"Improving hand function is a key goal for patients with quadriplegia because it provides independence and the ability to perform everyday tasks.
"This is life-changing for patients who had previously lost movement as a result of an accident.
"Patients with complete paralysis due to a spinal cord injury still have working nerves in parts of their body that are above the where the spinal cord was damaged.
"Transplanting these working nerves into the hands and elbows of patients, combined with intensive physical therapy, has given them the use of their arms to reach out and their hands to pick things up meaning they are able to take part more easily in family and work life," she said.
Dr van Zyl said the study looked at a group of patients with an average age of 27 years who were able to have surgery within 18 months of their injury.
"Austin Health is helping to lead the world in the use of nerve transfer surgery in spinal cord injury and this is the biggest group of nerve transfer patients ever examined anywhere in the world," she said.
"Every year, between 250 000 and 500 000 people suffer a spinal cord injury around the world and more than half of these patients become quadriplegic.
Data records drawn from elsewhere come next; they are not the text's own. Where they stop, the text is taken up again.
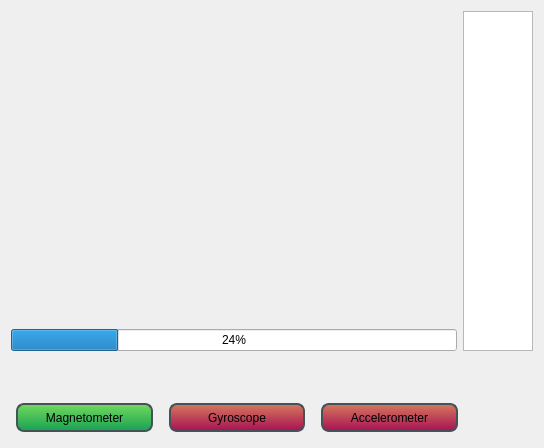
This is src/ui/px4_configuration/QGCPX4SensorCalibration.ui in mavlink/qgroundcontrol as Qt 5 draws it before an edit. The edited form follows.
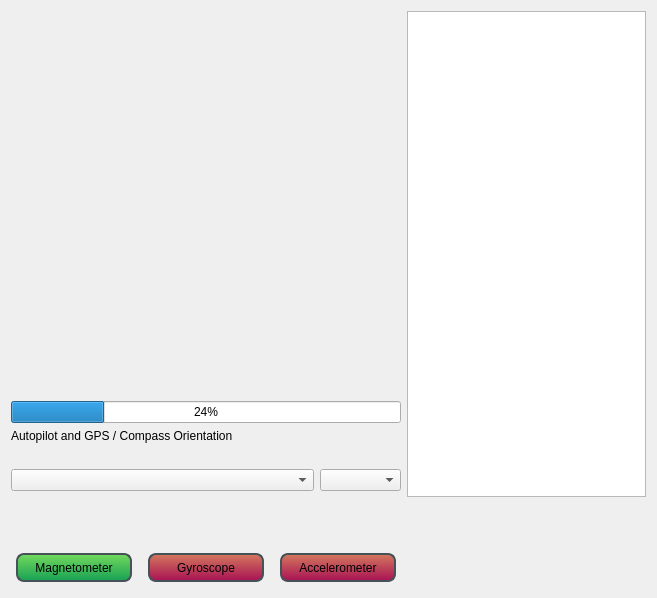
This is the edited form. Icons and pictures are not drawn.

Commit message: Improved calibration screen a lot, gives now much better feedback what to do

What changed in the file:
```diff
--- a/src/ui/px4_configuration/QGCPX4SensorCalibration.ui
+++ b/src/ui/px4_configuration/QGCPX4SensorCalibration.ui
@@ -6,8 +6,8 @@
    <rect>
     <x>0</x>
     <y>0</y>
-    <width>531</width>
-    <height>448</height>
+    <width>657</width>
+    <height>598</height>
    </rect>
   </property>
   <property name="windowTitle">
@@ -36,8 +36,29 @@
     border: 2px solid #465158;
 }</string>
   </property>
-  <layout class="QGridLayout" name="gridLayout" rowstretch="1,0,0,0,0,0,0" columnstretch="30,0,0">
-   <item row="4" column="0" colspan="3">
+  <layout class="QGridLayout" name="gridLayout" rowstretch="1,0,0,0,0,0,0,0,0,0" columnstretch="30,8,8,15">
+   <item row="3" column="0" colspan="2">
+    <widget class="QLabel" name="label">
+     <property name="text">
+      <string>Autopilot and GPS / Compass Orientation</string>
+     </property>
+    </widget>
+   </item>
+   <item row="7" column="0" colspan="3">
+    <widget class="QLabel" name="instructionLabel">
+     <property name="text">
+      <string/>
+     </property>
+    </widget>
+   </item>
+   <item row="2" column="0" colspan="2">
+    <widget class="QProgressBar" name="progressBar">
+     <property name="value">
+      <number>24</number>
+     </property>
+    </widget>
+   </item>
+   <item row="8" column="0" colspan="4">
     <spacer name="verticalSpacer">
      <property name="orientation">
       <enum>Qt::Vertical</enum>
@@ -45,12 +66,12 @@
      <property name="sizeHint" stdset="0">
       <size>
        <width>498</width>
-       <height>21</height>
+       <height>5</height>
       </size>
      </property>
     </spacer>
    </item>
-   <item row="6" column="2">
+   <item row="9" column="2">
     <spacer name="horizontalSpacer">
      <property name="orientation">
       <enum>Qt::Horizontal</enum>
@@ -63,27 +84,45 @@
      </property>
     </spacer>
    </item>
-   <item row="3" column="0" colspan="2">
-    <widget class="QLabel" name="instructionLabel">
+   <item row="5" column="0">
+    <widget class="QComboBox" name="autopilotComboBox"/>
+   </item>
+   <item row="5" column="1">
+    <widget class="QComboBox" name="magComboBox"/>
+   </item>
+   <item row="0" column="2" rowspan="7" colspan="2">
+    <widget class="QPlainTextEdit" name="textView"/>
+   </item>
+   <item row="0" column="0" rowspan="2">
+    <widget class="QLabel" name="iconLabel">
      <property name="text">
       <string/>
      </property>
     </widget>
    </item>
-   <item row="6" column="0" colspan="2">
-    <layout class="QHBoxLayout" name="horizontalLayout">
-     <item>
-      <widget class="QPushButton" name="magButton">
+   <item row="9" column="0" colspan="2">
+    <layout class="QGridLayout" name="gridLayout_2">
+     <item row="0" column="2">
+      <widget class="QLabel" name="accelLabel">
        <property name="text">
-        <string>Magnetometer</string>
+        <string/>
        </property>
-       <property name="icon">
-        <iconset resource="../../../qgroundcontrol.qrc">
-         <normaloff>:/files/images/px4/calibration/arrows.png</normaloff>:/files/images/px4/calibration/arrows.png</iconset>
+       <property name="alignment">
+        <set>Qt::AlignCenter</set>
        </property>
       </widget>
      </item>
-     <item>
+     <item row="0" column="1">
+      <widget class="QLabel" name="gyroLabel">
+       <property name="text">
+        <string/>
+       </property>
+       <property name="alignment">
+        <set>Qt::AlignCenter</set>
+       </property>
+      </widget>
+     </item>
+     <item row="1" column="1">
       <widget class="QPushButton" name="gyroButton">
        <property name="text">
         <string>Gyroscope</string>
@@ -94,7 +133,18 @@
        </property>
       </widget>
      </item>
-     <item>
+     <item row="1" column="0">
+      <widget class="QPushButton" name="magButton">
+       <property name="text">
+        <string>Magnetometer</string>
+       </property>
+       <property name="icon">
+        <iconset resource="../../../qgroundcontrol.qrc">
+         <normaloff>:/files/images/px4/calibration/arrows.png</normaloff>:/files/images/px4/calibration/arrows.png</iconset>
+       </property>
+      </widget>
+     </item>
+     <item row="1" column="2">
       <widget class="QPushButton" name="accelButton">
        <property name="text">
         <string>Accelerometer</string>
@@ -105,10 +155,20 @@
        </property>
       </widget>
      </item>
+     <item row="0" column="0">
+      <widget class="QLabel" name="magLabel">
+       <property name="text">
+        <string/>
+       </property>
+       <property name="alignment">
+        <set>Qt::AlignCenter</set>
+       </property>
+      </widget>
+     </item>
     </layout>
    </item>
-   <item row="0" column="0" rowspan="2">
-    <widget class="QLabel" name="iconLabel">
+   <item row="4" column="0">
+    <widget class="QLabel" name="autopilotLabel">
      <property name="text">
       <string/>
      </property>
@@ -117,16 +177,13 @@
      </property>
     </widget>
    </item>
-   <item row="2" column="0">
-    <widget class="QProgressBar" name="progressBar">
-     <property name="value">
-      <number>24</number>
+   <item row="4" column="1">
+    <widget class="QLabel" name="gpsLabel">
+     <property name="text">
+      <string/>
      </property>
     </widget>
    </item>
-   <item row="0" column="1" rowspan="3" colspan="2">
-    <widget class="QPlainTextEdit" name="textView"/>
-   </item>
   </layout>
  </widget>
  <resources>
```
Left out of the diff: 6 changed lines with no effect on the pictures. The commit also changes 3 other files.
"We followed the progress of each patient involved in the study for two years and have been able to show that nerve transfer is an exciting new option that can be safely used alongside other existing surgery techniques to help quadriplegia patients regain function in their upper body," Dr van Zyl said.
The new research 'Expanding traditional tendon-based techniques with nerve transfers for the restoration of upper limb function in tetraplegia: a prospective case series' is now available at www.thelancet.com